• EXERCISE DIRECTIONS: For each line below that contains the word "release", return that line.

• RECORDED DATA:
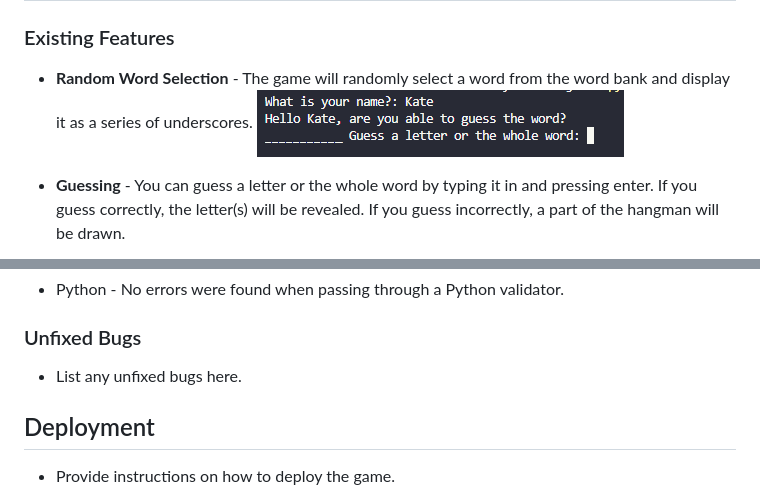
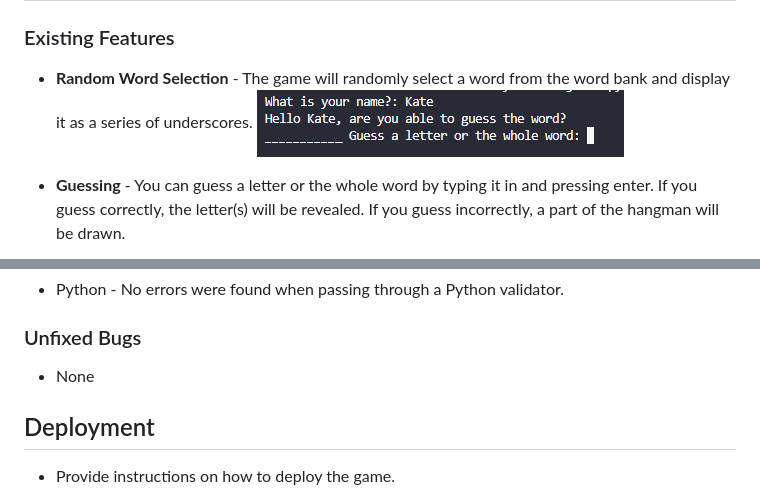
Before and after one commit to Kate-Karui/Python-Project, a Markdown page: README.md, 2 parts joined by grey strips. Rendered like a GitHub page.

Commit message:
worked on readme file

```diff
--- a/README.md
+++ b/README.md
@@ -7,7 +7,7 @@ This is a simple command-line Hangman game written in Python.
 ### Existing Features
 
 - __Random Word Selection__ - The game will randomly select a word from the word bank and display it as a series of underscores.
-![Username](assets/images/Name%20and%20start%20of%20game.png)
+![Username](assets/images/name_and_start_of_game.png)
 - __Guessing__ - You can guess a letter or the whole word by typing it in and pressing enter. If you guess correctly, the letter(s) will be revealed. If you guess incorrectly, a part of the hangman will be drawn.
 
   ![Guessing](assets/images/guessing.png)
@@ -41,7 +41,7 @@ No bugs found.
 
 ### Unfixed Bugs
 
-- List any unfixed bugs here.
+- None
 
 ## Deployment
 
```
Also changed, not shown: assets/images/name_and_start_of_game.png (renamed from assets/images/Name and start of game.png), 1 other file.
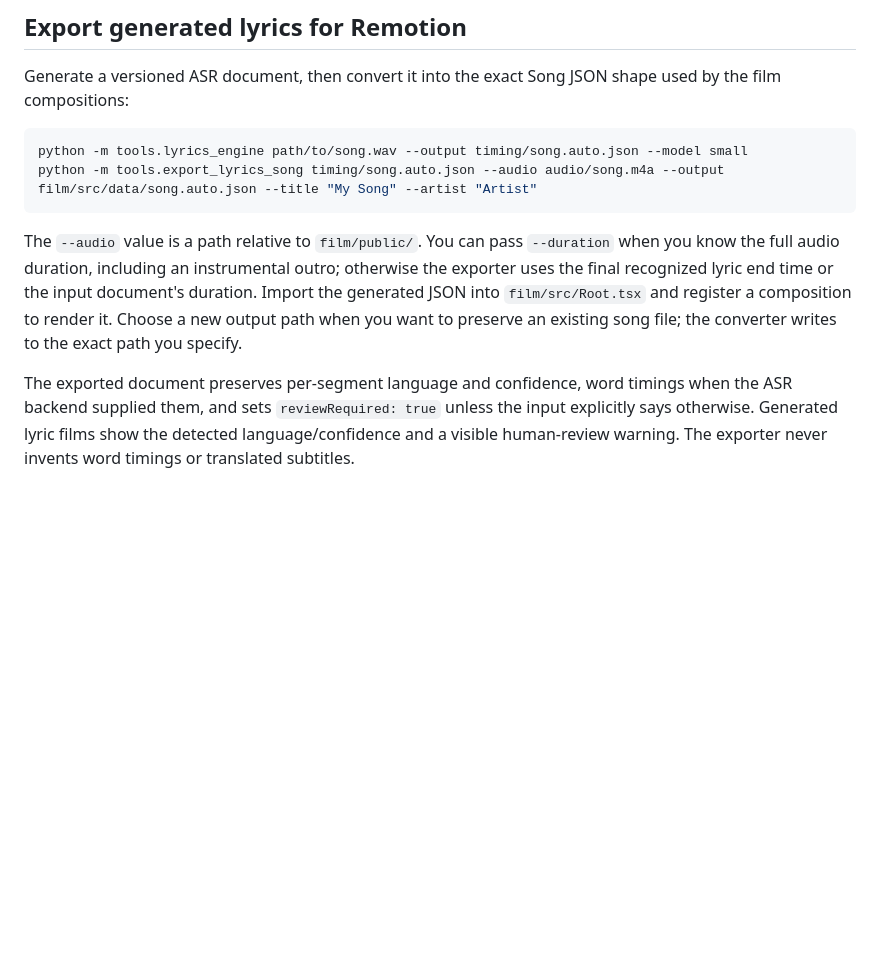
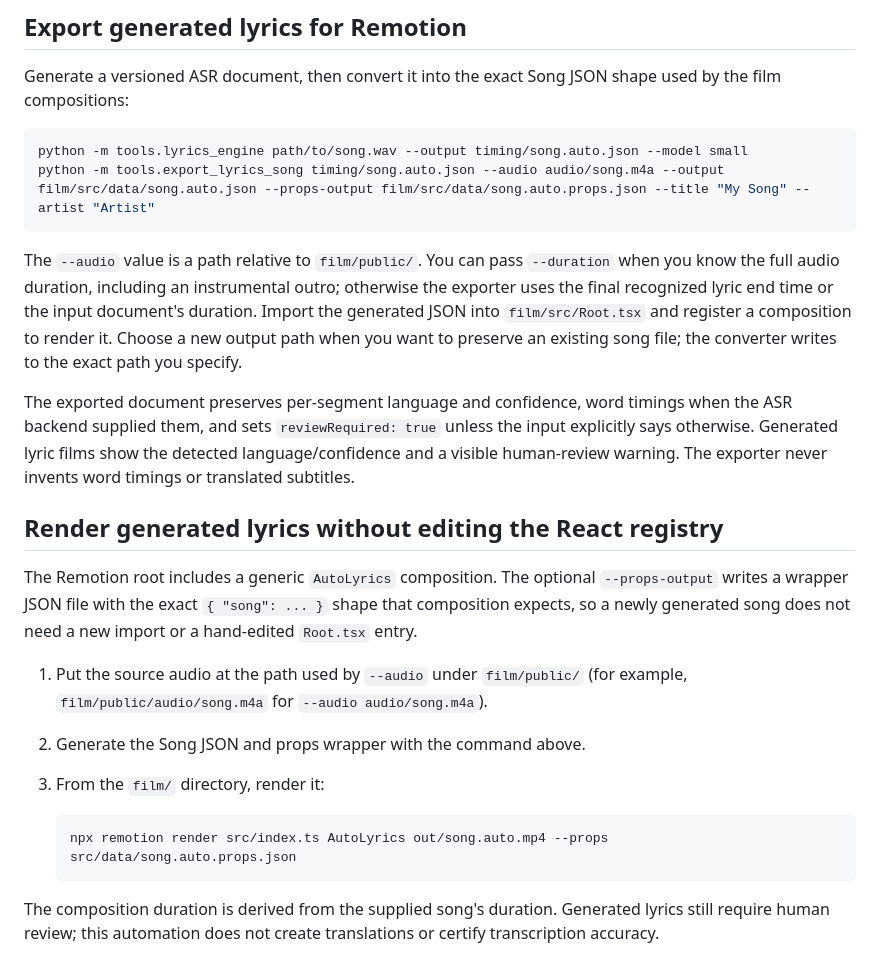
Before and after one commit to virtuewise/virtuemotif, a Markdown page: docs/multilingual-auto-lyrics.md, the part around the change. Rendered like a GitHub page; blank space fills up the shorter version.

Commit message:
docs(remotion): document one-command generated-song render

````diff
--- a/docs/multilingual-auto-lyrics.md
+++ b/docs/multilingual-auto-lyrics.md
@@ -54,9 +54,29 @@ Generate a versioned ASR document, then convert it into the exact Song JSON shap
 
 ```bash
 python -m tools.lyrics_engine path/to/song.wav --output timing/song.auto.json --model small
-python -m tools.export_lyrics_song timing/song.auto.json --audio audio/song.m4a --output film/src/data/song.auto.json --title "My Song" --artist "Artist"
+python -m tools.export_lyrics_song timing/song.auto.json --audio audio/song.m4a --output film/src/data/song.auto.json --props-output film/src/data/song.auto.props.json --title "My Song" --artist "Artist"
 ```
 
 The `--audio` value is a path relative to `film/public/`. You can pass `--duration` when you know the full audio duration, including an instrumental outro; otherwise the exporter uses the final recognized lyric end time or the input document's duration. Import the generated JSON into `film/src/Root.tsx` and register a composition to render it. Choose a new output path when you want to preserve an existing song file; the converter writes to the exact path you specify.
 
 The exported document preserves per-segment language and confidence, word timings when the ASR backend supplied them, and sets `reviewRequired: true` unless the input explicitly says otherwise. Generated lyric films show the detected language/confidence and a visible human-review warning. The exporter never invents word timings or translated subtitles.
+
+## Render generated lyrics without editing the React registry
+
+The Remotion root includes a generic `AutoLyrics` composition. The optional
+`--props-output` writes a wrapper JSON file with the exact `{ "song": ... }`
+shape that composition expects, so a newly generated song does not need a new
+import or a hand-edited `Root.tsx` entry.
+
+1. Put the source audio at the path used by `--audio` under `film/public/`
+   (for example, `film/public/audio/song.m4a` for `--audio audio/song.m4a`).
+2. Generate the Song JSON and props wrapper with the command above.
+3. From the `film/` directory, render it:
+
+   ```bash
+   npx remotion render src/index.ts AutoLyrics out/song.auto.mp4 --props src/data/song.auto.props.json
+   ```
+
+The composition duration is derived from the supplied song's duration. Generated
+lyrics still require human review; this automation does not create translations
+or certify transcription accuracy.
````
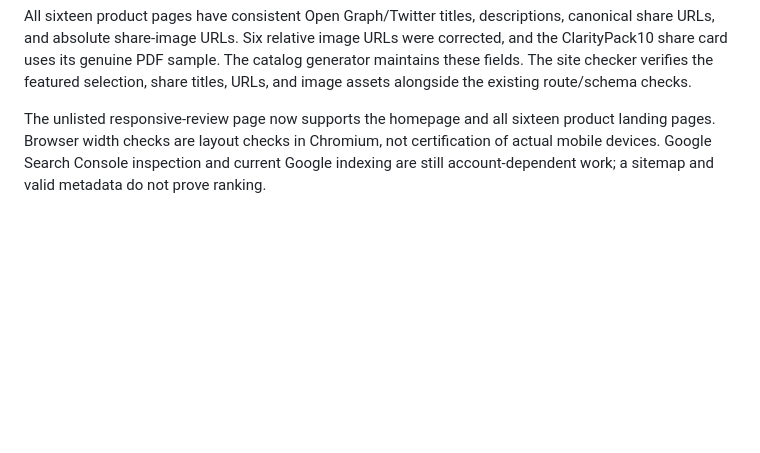
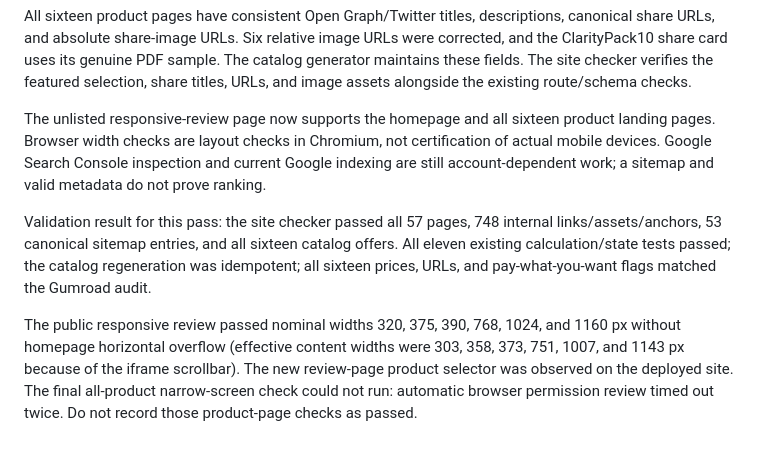
Before and after one commit to deekeforbusiness/deekebiz-product-hub, a Markdown page: docs/website-release-2026-10.md, the part around the change. Drawn GitHub-style; blank space fills up the shorter version.

Commit message:
Record published-site checks and remaining mobile review limit

```diff
--- a/docs/website-release-2026-10.md
+++ b/docs/website-release-2026-10.md
@@ -71,3 +71,7 @@ The homepage now features the same three offers as Gumroad: Client Delivery OS,
 All sixteen product pages have consistent Open Graph/Twitter titles, descriptions, canonical share URLs, and absolute share-image URLs. Six relative image URLs were corrected, and the ClarityPack10 share card uses its genuine PDF sample. The catalog generator maintains these fields. The site checker verifies the featured selection, share titles, URLs, and image assets alongside the existing route/schema checks.
 
 The unlisted responsive-review page now supports the homepage and all sixteen product landing pages. Browser width checks are layout checks in Chromium, not certification of actual mobile devices. Google Search Console inspection and current Google indexing are still account-dependent work; a sitemap and valid metadata do not prove ranking.
+
+Validation result for this pass: the site checker passed all 57 pages, 748 internal links/assets/anchors, 53 canonical sitemap entries, and all sixteen catalog offers. All eleven existing calculation/state tests passed; the catalog regeneration was idempotent; all sixteen prices, URLs, and pay-what-you-want flags matched the Gumroad audit.
+
+The public responsive review passed nominal widths 320, 375, 390, 768, 1024, and 1160 px without homepage horizontal overflow (effective content widths were 303, 358, 373, 751, 1007, and 1143 px because of the iframe scrollbar). The new review-page product selector was observed on the deployed site. The final all-product narrow-screen check could not run: automatic browser permission review timed out twice. Do not record those product-page checks as passed.
```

• EXPECTED ANSWER:
Before and after one commit to deekeforbusiness/deekebiz-product-hub, a Markdown page: docs/website-release-2026-10.md, the part around the change. Drawn GitHub-style; blank space fills up the shorter version.
--- a/docs/website-release-2026-10.md
+++ b/docs/website-release-2026-10.md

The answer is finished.